How to complete this task: From the listing below, return every line with the string "project" in it.

Data:
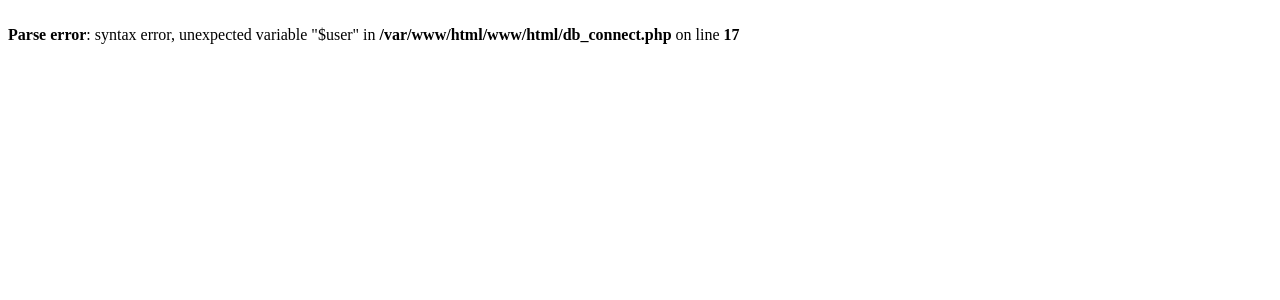
Repository: posse-ap/gen2.0-akira1515
Page: http://localhost/www/html/db_connect.php
These files come from the project's save history. The page is drawn as it stood at one moment and after the next save; the edit follows.
The browser window is 1280 px wide. The pictures show the whole page.
The page is run by PHP 8.4 with error messages shown; the project is at /var/www/html/. The database holds what the project's SQL file puts in it.

Above is the page before, as saved 2021-12-21 21:20:00.

After the next save:
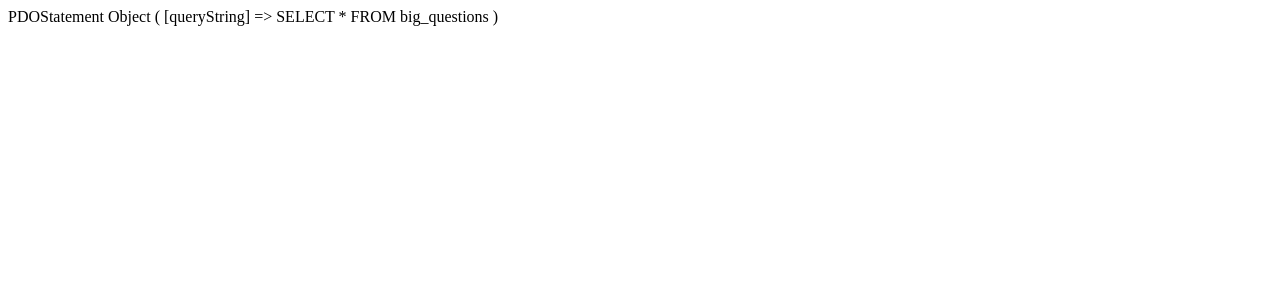
Saved 5 s later.
--- a/www/html/db_connect.php
+++ b/www/html/db_connect.php
@@ -14,6 +14,6 @@ $stmt = $pdo->query('SELECT * FROM big_questions');
 
 // 5.結果を取得する。【任意】
 // $user = $stmt->fetch();
-print_r($stmt) $user;
+print_r($stmt) ;
 // 6.データーベースから切断する。
 unset($pdo);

Answer to the problem:
These files come from the project's save history. The page is drawn as it stood at one moment and after the next save; the edit follows.
The page is run by PHP 8.4 with error messages shown; the project is at /var/www/html/. The database holds what the project's SQL file puts in it.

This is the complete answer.